Meeting participants at the Dapingian Global Stratotype Section and Points—a GSSP is the single place on Earth that is the marker horizon for a particular interval in time.
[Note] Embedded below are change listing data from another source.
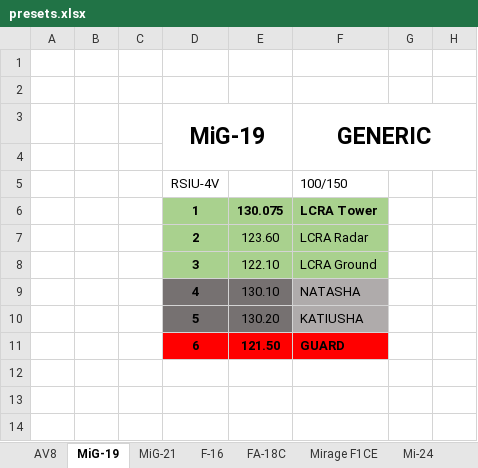
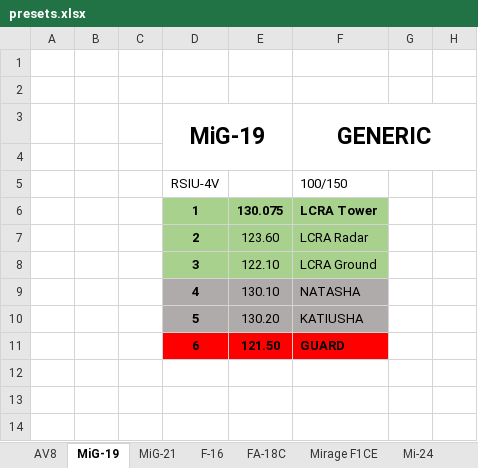
Before and after one commit to yautay/DCS, an Excel workbook: DCS_Missions/DCS_Maps/Syria/Base/Kneeboards/presets.xlsx, sheet MiG-19, drawn as a sheet; only a part is shown; values as stored, in another font and other column widths than the file's, no borders; conditional formats not drawn; the diff names each change by its address in the sheet, - before the commit and + after, or states it on an @@ line.

```diff
--- a/DCS_Missions/DCS_Maps/Syria/Base/Kneeboards/presets.xlsx (sheet MiG-19)
+++ b/DCS_Missions/DCS_Maps/Syria/Base/Kneeboards/presets.xlsx (sheet MiG-19)
-D9:E10 fill: #767171
+D9:E10 fill: #AFABAB
```
Also changed, not shown: DCS_Missions/DCS_Maps/Syria/Scripted_Range/Kneeboards/presets.xlsx, 19 other files.
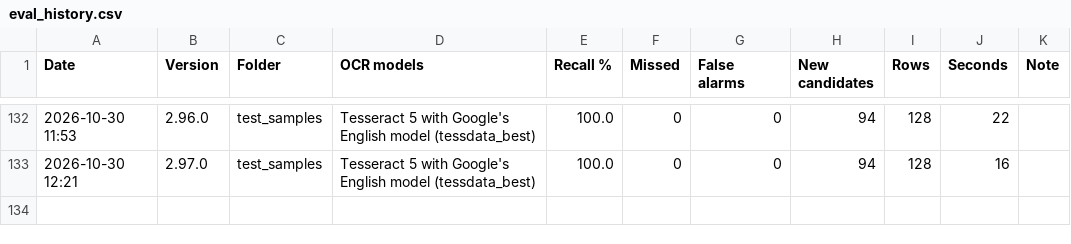
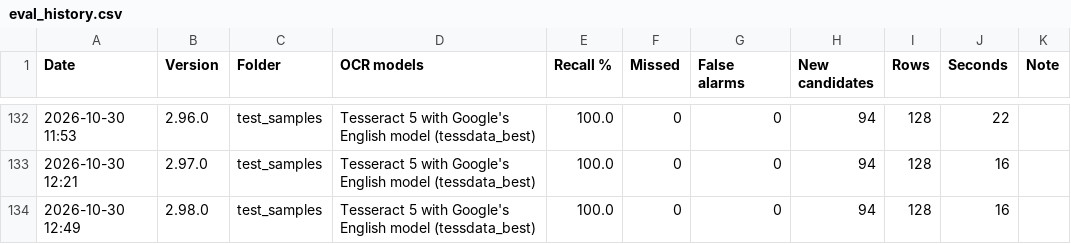
Before and after one commit to nicholasmichalenko-njm/acronym-hunter, a CSV file: tools/eval_history.csv, drawn as a sheet; only a part is shown, gaps mark what is left out.

```diff
--- a/tools/eval_history.csv
+++ b/tools/eval_history.csv
@@ -133 +133,2 @@ Date,Version,Folder,OCR models,Recall %,Missed,False alarms,New candidates,Rows,
 2026-10-30 12:21,2.97.0,test_samples,Tesseract 5 with Google's English model (tessdata_best),100.0,0,0,94,128,16,
+2026-10-30 12:49,2.98.0,test_samples,Tesseract 5 with Google's English model (tessdata_best),100.0,0,0,94,128,16,
```
Also changed, not shown: 5 other files.
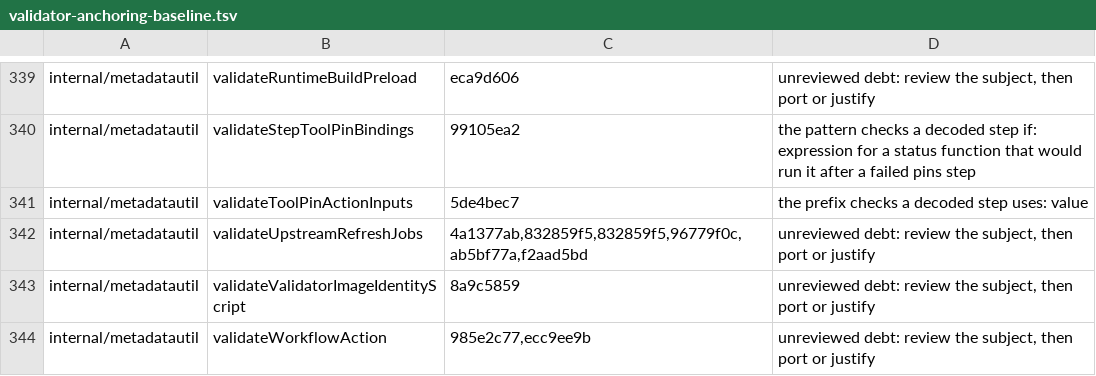
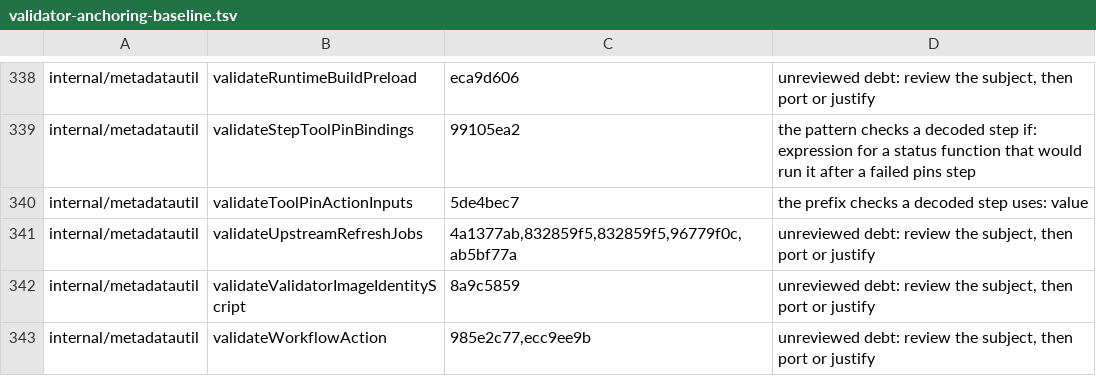
Before and after one commit to omkhar/workcell, a TSV file: policy/validator-anchoring-baseline.tsv, drawn as a sheet; only a part is shown, gaps mark what is left out; the diff covers the shown part only.

```diff
--- a/policy/validator-anchoring-baseline.tsv
+++ b/policy/validator-anchoring-baseline.tsv
@@ -341,3 +340,3 @@ internal/metadatautil	validateStepToolPinBindings	99105ea2	the pattern checks a
 internal/metadatautil	validateToolPinActionInputs	5de4bec7	the prefix checks a decoded step uses: value
-internal/metadatautil	validateUpstreamRefreshJobs	4a1377ab,832859f5,832859f5,96779f0c,ab5bf77a,f2aad5bd	unreviewed debt: review the subject, then port or justify
+internal/metadatautil	validateUpstreamRefreshJobs	4a1377ab,832859f5,832859f5,96779f0c,ab5bf77a	unreviewed debt: review the subject, then port or justify
 internal/metadatautil	validateValidatorImageIdentityScript	8a9c5859	unreviewed debt: review the subject, then port or justify
```
Also changed, not shown: 3 added rows, 2 removed rows and 1 edited cell elsewhere in this file, 22 other files.
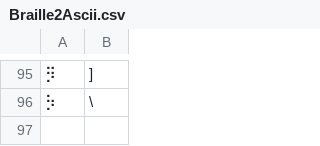
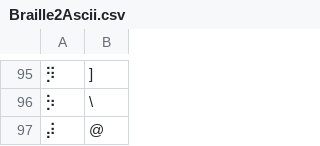
Before and after one commit to coseeing/DotExpress, a CSV file: data/Braille2Ascii.csv, drawn as a sheet; only a part is shown, gaps mark what is left out; the diff names each change by its address in the sheet, - before the commit and + after, or states it on an @@ line.

```diff
--- a/data/Braille2Ascii.csv
+++ b/data/Braille2Ascii.csv
+row 97: ⡼ | @
```
Also changed, not shown: 25 other files.
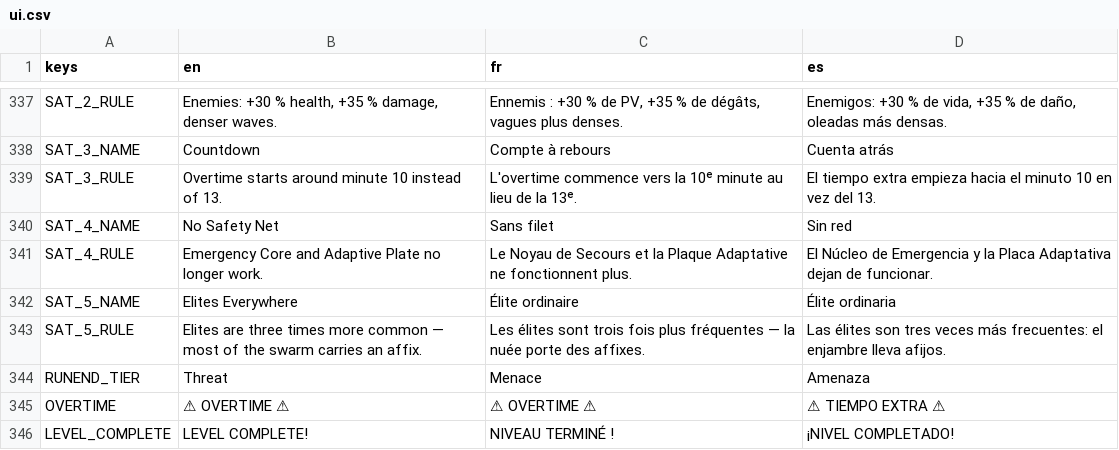
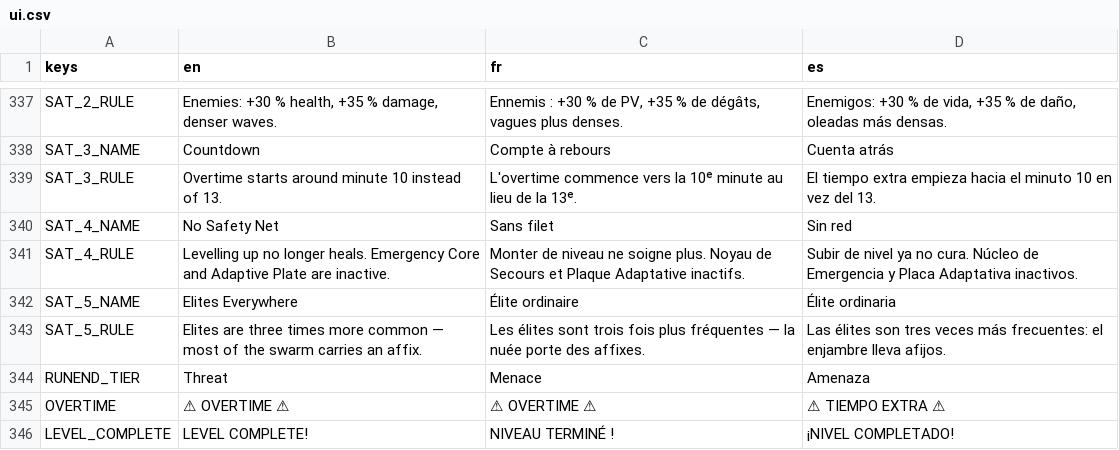
Before and after one commit to drangoht/Chimera-Protocol, a CSV file: localization/ui.csv, drawn as a sheet; only a part is shown, gaps mark what is left out.

```diff
--- a/localization/ui.csv
+++ b/localization/ui.csv
@@ -340,3 +340,3 @@ SAT_3_RULE,Overtime starts around minute 10 instead of 13.,L'overtime commence v
 SAT_4_NAME,No Safety Net,Sans filet,Sin red
-SAT_4_RULE,Emergency Core and Adaptive Plate no longer work.,Le Noyau de Secours et la Plaque Adaptative ne fonctionnent plus.,El Núcleo de Emergencia y la Placa Adaptativa dejan de funcionar.
+SAT_4_RULE,"Levelling up no longer heals. Emergency Core and Adaptive Plate are inactive.","Monter de niveau ne soigne plus. Noyau de Secours et Plaque Adaptative inactifs.","Subir de nivel ya no cura. Núcleo de Emergencia y Placa Adaptativa inactivos."
 SAT_5_NAME,Elites Everywhere,Élite ordinaire,Élite ordinaria
```
Also changed, not shown: 11 other files.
Stigall’s role at the conference was multi-faceted. Her presentation, titled “Epibole vs. ecological turnover: Contrasting ecosystem impacts of biotic invasions on Ordovician communities,” emphasized how fossils preserved in rocks around Cincinnati, Ohio, can be used to understand the process of species invasions and the impacts of invasions on ecosystems, both ancient and modern. She also chaired a scientific session, led the student poster competition, actively participated in mentoring early career Chinese scientists, and invited the participants to GO BE in OHIO for the next annual meeting of the IGCP 653. Stigall’s personal reflections on the conference can be found on her blog entry.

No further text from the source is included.